Coscarelli, whose previous directorial efforts have displayed little concern for character, instills the movie with a leisurely pace that reflects the dreadful slowness of life at the nursing home and gives Campbell and Davis room to develop their roles. Some of his work with the movie’s ultra-low-budget special effects is also worth mentioning. That dog-sized scarab beetle, for instance. When it first appears, you’re expecting to catch sight of a wind-up key somewhere on its body; but by the time Elvis has finished with it, thanks to Coscarelli’s camera, to an expertise doubtless gained from photographing the flying killer spheres in the Phantasm flicks, this ludicrous prop has generated a suitable measure of menace.
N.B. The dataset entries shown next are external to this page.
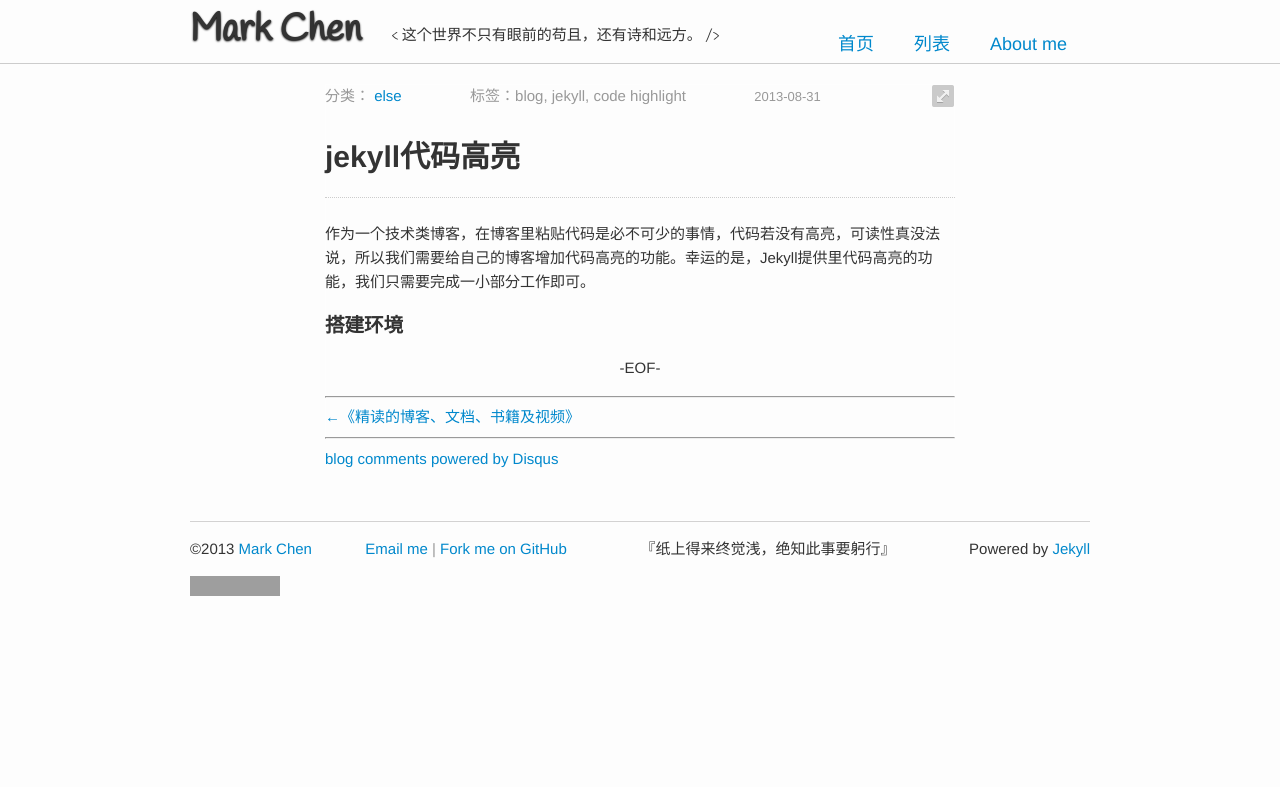
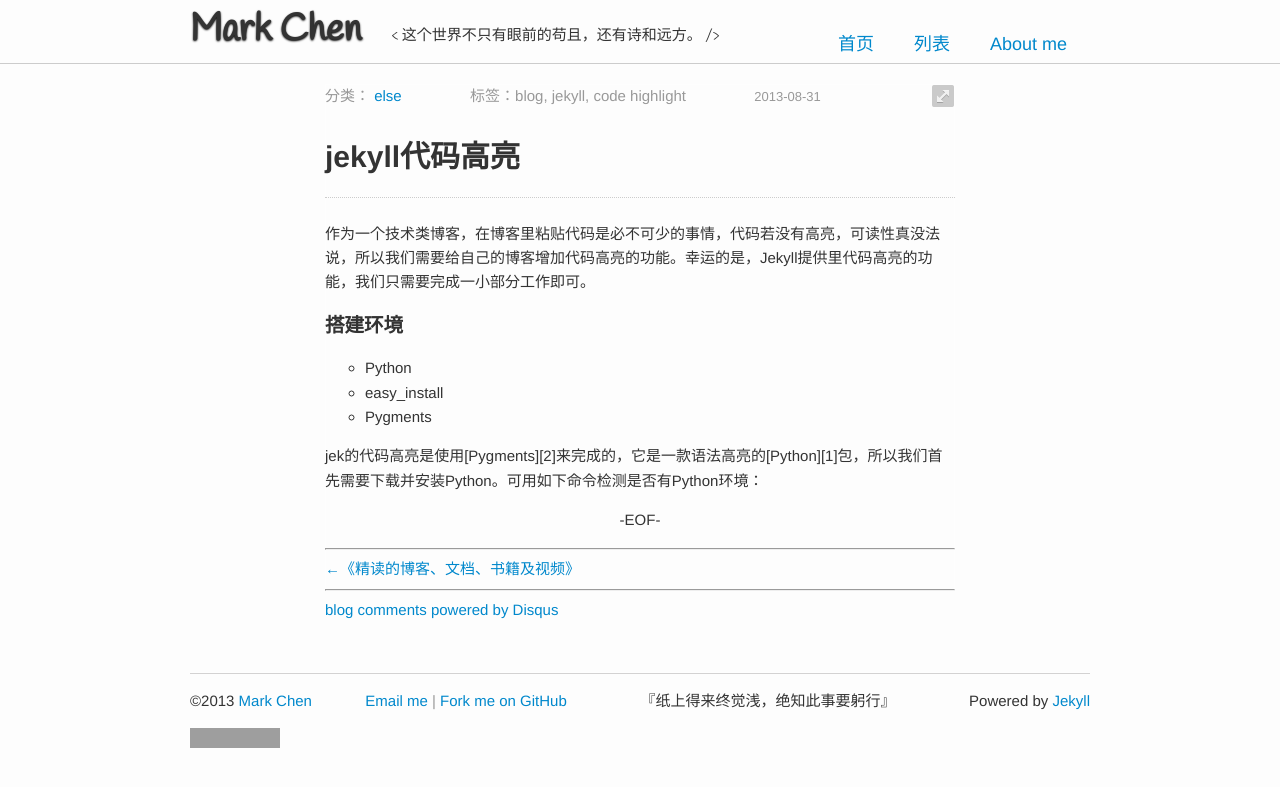
Before and after one commit to zhenchentl/zhenchentl.github.com, a Jekyll site: the page built from _posts/2013-08-31-jekyll-code-highlight.md, in a window 1280 px wide. Shown: the top 787 px of the page. Built offline with Jekyll 4.4.1, drawn with Linux system fonts in a browser that asks for light colours; Markdown is read by kramdown in place of the engine named in the settings; comment, search, counter and statistics services are not loaded; grey boxes are pictures that could not be loaded.

```diff
--- a/_posts/2013-08-31-jekyll-code-highlight.md
+++ b/_posts/2013-08-31-jekyll-code-highlight.md
@@ -14,3 +14,8 @@
 =================
 作为一个技术类博客，在博客里粘贴代码是必不可少的事情，代码若没有高亮，可读性真没法说，所以我们需要给自己的博客增加代码高亮的功能。幸运的是，Jekyll提供里代码高亮的功能，我们只需要完成一小部分工作即可。
 ###搭建环境
+- Python
+- easy_install
+- Pygments
+
+jek的代码高亮是使用[Pygments][2]来完成的，它是一款语法高亮的[Python][1]包，所以我们首先需要下载并安装Python。可用如下命令检测是否有Python环境：
```
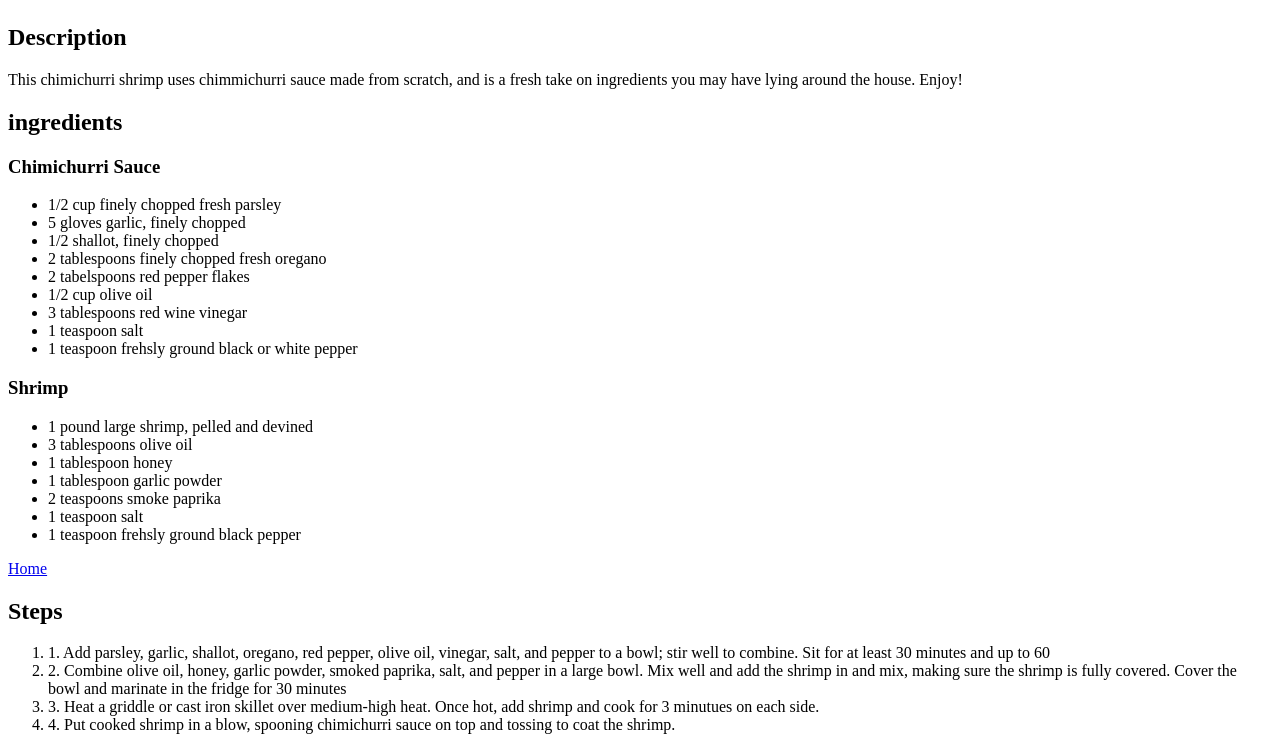
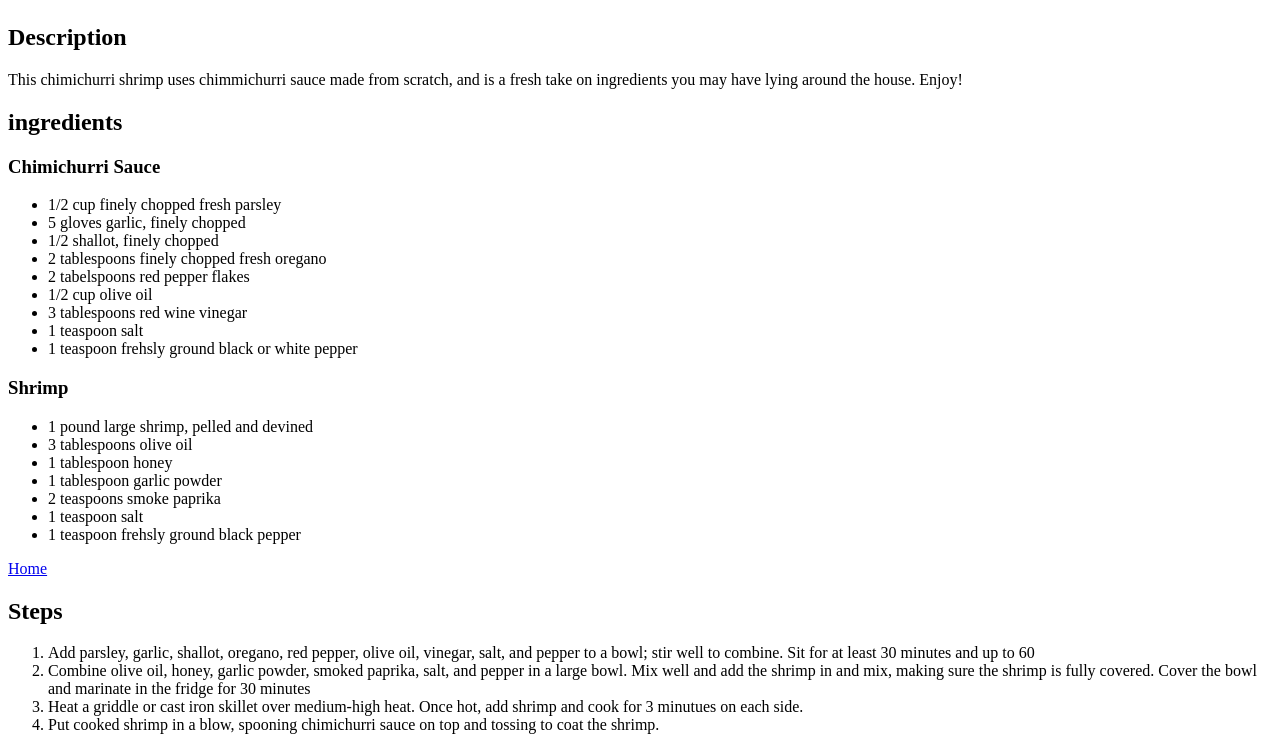
Before and after one commit to Vinh-Trinh1/odin-recipes, a plain HTML site: page recipes/chimmichurri _shrimp.html in a window 1280 px wide. Shown: the part 2480-3230 px from the top of the page. Drawn offline with Linux system fonts and the light colour scheme.

Commit message:
Edit recipes

```diff
--- a/recipes/chimmichurri _shrimp.html
+++ b/recipes/chimmichurri _shrimp.html
@@ -52,16 +52,16 @@
 
         <!-- ordered list of the steps to cook the recipe-->
         <ol>
-            <li>1. Add parsley, garlic, shallot, oregano, red pepper, olive oil, vinegar, salt, and pepper to a bowl;
+            <li> Add parsley, garlic, shallot, oregano, red pepper, olive oil, vinegar, salt, and pepper to a bowl;
                 stir well to combine. Sit for at least 30 minutes and up to 60
             </li>
-            <li>2. Combine olive oil, honey, garlic powder, smoked paprika, salt, and pepper in a large bowl.
+            <li> Combine olive oil, honey, garlic powder, smoked paprika, salt, and pepper in a large bowl.
                 Mix well and add the shrimp in and mix, making sure the shrimp is fully covered. Cover
             the bowl and marinate in the fridge for 30 minutes </li>
-            <li>3. Heat a griddle or cast iron skillet over medium-high heat. Once hot, add shrimp
+            <li> Heat a griddle or cast iron skillet over medium-high heat. Once hot, add shrimp
                 and cook for 3 minutues on each side.
             </li>
-            <li>4. Put cooked shrimp in a blow, spooning chimichurri sauce on top and tossing to coat
+            <li> Put cooked shrimp in a blow, spooning chimichurri sauce on top and tossing to coat
                 the shrimp.
             </li>
         </ol>
```
Also changed, not shown: recipes/marcaroni_salad.html (+1 -1 lines).
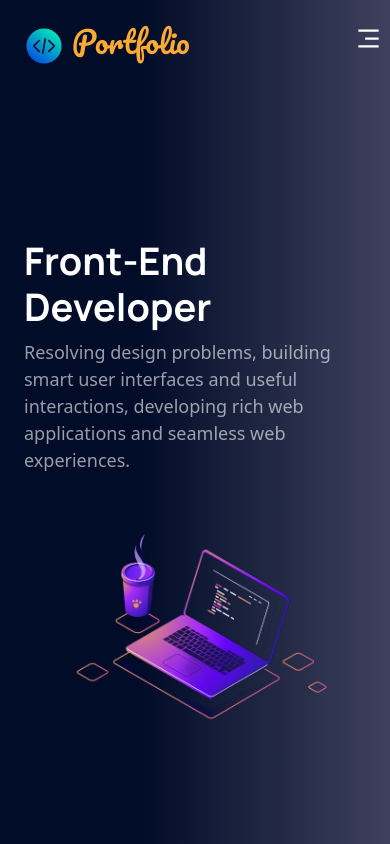
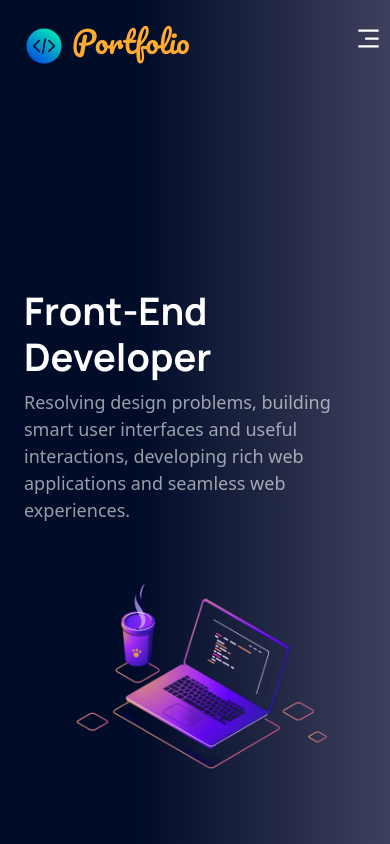
Before and after one commit to fatima-07/Portfolio, a React (Vite) app: page / in a window 390 px wide. Shown: the top 844 px of the page. Built offline with nearby package versions, Linux system fonts and the light colour scheme.

Commit message:
Updated Responsiveness

```diff
--- a/src/components/text-header/text-header.css
+++ b/src/components/text-header/text-header.css
@@ -62,8 +62,15 @@
 }
 
 @media screen and (max-width: 550px) {
+  .hero {
+    padding-top: 100px;
+    padding-bottom: 170px;
+  }
+}
+
+@media screen and (max-width: 380px) {
     .hero {
-      padding-top: 50px;
+      padding-top: 10px;
       padding-bottom: 170px;
     }
     .computer__img img {
```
But Coscarelli’s best move clearly was casting Bruce Campbell as his lead and doing whatever he did—whether reining him in or giving him his head—to extract this performance. Was it a fluke? The result of the director’s sleight-of-hand? Or has there always been a gifted actor trapped inside Bruce Campbell and waiting to get out? I wonder if any studio is willing to take a chance and find out? Probably not. However, at the end of the credits there’s a tag that appears to promise a sequel. If Coscarelli manages to get it made, despite my loathing for the very concept of sequels, I’ll stand in line to see if he and Campbell can do it again, because Bubba Ho-tep has no CGI monsters, no Brads, no Toms, no Bennifers, no refugees from -Dawson’s Creek or Roswell desirous of being real live actors, nothing but an outrageous story and a well-drawn main character, and . . . Well, all I’ve got to say about that is, “Thank you, ladies and gentlemen. Thank you very much.”